◆ **DATA RECORDS**:
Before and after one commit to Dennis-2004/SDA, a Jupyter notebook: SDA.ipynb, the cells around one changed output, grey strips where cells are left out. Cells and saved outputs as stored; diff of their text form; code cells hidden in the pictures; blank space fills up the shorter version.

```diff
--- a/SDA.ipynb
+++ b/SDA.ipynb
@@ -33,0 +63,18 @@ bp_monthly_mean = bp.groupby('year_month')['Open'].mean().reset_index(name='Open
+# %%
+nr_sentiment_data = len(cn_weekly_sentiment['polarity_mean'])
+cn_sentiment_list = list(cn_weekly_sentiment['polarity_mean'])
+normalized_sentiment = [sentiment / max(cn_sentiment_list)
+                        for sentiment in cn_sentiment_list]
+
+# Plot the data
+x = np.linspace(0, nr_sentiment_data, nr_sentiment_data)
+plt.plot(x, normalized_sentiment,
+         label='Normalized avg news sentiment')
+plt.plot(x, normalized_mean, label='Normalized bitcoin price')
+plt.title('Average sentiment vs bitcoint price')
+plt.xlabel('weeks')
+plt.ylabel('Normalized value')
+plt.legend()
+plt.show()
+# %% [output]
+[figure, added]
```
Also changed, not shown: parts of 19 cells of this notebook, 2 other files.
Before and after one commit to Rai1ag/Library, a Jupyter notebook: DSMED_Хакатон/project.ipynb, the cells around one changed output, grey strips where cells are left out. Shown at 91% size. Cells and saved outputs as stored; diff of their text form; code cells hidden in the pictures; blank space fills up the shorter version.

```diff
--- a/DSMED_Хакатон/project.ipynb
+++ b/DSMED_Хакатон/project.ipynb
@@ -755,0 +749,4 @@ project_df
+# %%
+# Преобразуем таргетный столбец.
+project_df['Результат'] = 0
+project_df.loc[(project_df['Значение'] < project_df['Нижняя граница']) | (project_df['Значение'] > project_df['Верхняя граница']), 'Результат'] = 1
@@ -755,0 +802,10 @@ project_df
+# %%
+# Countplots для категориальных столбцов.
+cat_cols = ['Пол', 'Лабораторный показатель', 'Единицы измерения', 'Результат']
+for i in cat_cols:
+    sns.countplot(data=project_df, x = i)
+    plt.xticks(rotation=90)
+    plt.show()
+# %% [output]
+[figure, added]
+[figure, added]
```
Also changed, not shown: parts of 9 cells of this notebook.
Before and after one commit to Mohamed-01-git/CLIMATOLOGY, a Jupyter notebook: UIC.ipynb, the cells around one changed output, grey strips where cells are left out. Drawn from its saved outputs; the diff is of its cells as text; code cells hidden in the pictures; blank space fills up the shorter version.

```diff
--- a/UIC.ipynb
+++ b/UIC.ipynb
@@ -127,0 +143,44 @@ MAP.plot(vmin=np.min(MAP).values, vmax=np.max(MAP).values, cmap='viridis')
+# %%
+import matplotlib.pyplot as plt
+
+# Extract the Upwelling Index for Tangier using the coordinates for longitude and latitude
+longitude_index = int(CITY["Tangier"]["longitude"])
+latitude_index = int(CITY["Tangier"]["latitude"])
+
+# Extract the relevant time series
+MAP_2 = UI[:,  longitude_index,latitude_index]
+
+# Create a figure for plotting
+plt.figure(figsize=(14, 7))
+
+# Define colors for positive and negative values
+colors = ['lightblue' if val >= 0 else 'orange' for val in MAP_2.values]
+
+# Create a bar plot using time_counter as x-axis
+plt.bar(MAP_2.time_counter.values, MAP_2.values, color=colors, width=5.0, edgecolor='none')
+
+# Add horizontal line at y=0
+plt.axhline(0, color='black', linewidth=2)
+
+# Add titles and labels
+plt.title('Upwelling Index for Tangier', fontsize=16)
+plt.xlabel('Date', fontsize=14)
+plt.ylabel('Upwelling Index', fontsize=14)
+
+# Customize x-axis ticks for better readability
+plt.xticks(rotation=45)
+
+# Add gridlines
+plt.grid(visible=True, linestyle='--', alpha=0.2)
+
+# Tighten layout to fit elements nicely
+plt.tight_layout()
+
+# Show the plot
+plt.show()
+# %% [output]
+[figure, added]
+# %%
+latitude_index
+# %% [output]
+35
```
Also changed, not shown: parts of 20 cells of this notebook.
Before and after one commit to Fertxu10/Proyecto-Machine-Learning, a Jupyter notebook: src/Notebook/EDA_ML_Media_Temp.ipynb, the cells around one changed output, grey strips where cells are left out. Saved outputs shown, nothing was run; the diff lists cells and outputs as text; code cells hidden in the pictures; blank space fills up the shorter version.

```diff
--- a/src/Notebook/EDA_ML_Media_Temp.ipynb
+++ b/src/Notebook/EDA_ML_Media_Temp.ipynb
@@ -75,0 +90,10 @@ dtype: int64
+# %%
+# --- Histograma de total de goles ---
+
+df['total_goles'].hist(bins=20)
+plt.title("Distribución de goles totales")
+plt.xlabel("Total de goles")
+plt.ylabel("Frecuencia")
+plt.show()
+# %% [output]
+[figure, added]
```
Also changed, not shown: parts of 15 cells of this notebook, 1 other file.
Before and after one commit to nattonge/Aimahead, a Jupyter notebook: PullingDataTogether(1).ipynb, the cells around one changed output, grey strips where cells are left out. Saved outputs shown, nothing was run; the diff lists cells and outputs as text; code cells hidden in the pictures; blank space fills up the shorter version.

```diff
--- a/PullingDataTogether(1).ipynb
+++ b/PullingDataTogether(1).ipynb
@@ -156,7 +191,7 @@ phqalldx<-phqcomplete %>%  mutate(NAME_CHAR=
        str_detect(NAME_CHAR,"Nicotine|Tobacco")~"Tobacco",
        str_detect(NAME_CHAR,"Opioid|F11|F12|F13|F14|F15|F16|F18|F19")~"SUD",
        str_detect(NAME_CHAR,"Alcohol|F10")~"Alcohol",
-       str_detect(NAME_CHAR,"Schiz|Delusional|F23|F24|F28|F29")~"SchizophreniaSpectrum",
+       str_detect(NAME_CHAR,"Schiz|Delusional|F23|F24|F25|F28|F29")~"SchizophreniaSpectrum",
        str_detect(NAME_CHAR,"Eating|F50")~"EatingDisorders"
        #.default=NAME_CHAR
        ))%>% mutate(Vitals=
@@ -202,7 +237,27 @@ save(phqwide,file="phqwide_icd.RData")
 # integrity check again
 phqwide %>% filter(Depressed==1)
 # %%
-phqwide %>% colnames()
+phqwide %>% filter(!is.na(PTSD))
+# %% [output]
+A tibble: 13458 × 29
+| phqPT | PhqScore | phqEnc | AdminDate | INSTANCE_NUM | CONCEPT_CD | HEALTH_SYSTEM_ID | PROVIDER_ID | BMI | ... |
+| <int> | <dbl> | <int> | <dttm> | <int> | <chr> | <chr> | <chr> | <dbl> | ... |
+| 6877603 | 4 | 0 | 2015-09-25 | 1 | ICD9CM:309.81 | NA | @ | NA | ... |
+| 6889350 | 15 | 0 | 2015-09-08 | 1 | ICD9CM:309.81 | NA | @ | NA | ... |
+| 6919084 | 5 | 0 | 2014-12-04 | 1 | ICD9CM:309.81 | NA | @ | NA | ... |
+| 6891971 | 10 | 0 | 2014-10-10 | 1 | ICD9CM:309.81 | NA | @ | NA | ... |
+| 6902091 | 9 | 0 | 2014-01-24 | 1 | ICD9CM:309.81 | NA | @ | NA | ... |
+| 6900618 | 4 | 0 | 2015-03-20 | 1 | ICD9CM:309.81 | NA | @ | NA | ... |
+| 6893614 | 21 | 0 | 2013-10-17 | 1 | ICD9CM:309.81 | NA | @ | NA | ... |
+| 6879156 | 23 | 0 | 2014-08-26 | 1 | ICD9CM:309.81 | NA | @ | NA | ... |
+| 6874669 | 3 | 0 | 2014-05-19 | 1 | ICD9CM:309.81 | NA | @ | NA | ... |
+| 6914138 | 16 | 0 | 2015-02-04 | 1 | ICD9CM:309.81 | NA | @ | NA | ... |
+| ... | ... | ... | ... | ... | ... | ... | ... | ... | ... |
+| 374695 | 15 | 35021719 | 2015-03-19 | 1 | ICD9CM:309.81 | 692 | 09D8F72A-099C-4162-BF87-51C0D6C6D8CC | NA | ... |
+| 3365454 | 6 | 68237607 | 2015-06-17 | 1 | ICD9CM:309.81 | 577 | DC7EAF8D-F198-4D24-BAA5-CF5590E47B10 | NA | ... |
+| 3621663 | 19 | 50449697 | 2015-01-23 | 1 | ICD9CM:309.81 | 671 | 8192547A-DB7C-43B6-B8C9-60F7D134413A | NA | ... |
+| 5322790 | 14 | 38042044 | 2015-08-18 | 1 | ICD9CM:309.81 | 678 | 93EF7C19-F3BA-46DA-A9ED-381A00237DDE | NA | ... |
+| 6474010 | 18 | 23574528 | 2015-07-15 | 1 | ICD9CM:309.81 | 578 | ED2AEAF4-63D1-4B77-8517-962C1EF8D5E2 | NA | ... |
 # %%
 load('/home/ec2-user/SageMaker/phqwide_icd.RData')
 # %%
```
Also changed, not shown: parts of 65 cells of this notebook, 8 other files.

◆ **WHAT IS BEING ASKED**:
Copy each line in the entries above where "fontsize" turns up.

◆ **RESULT OF THIS EXERCISE**:
+plt.title('Upwelling Index for Tangier', fontsize=16)
+plt.xlabel('Date', fontsize=14)
+plt.ylabel('Upwelling Index', fontsize=14)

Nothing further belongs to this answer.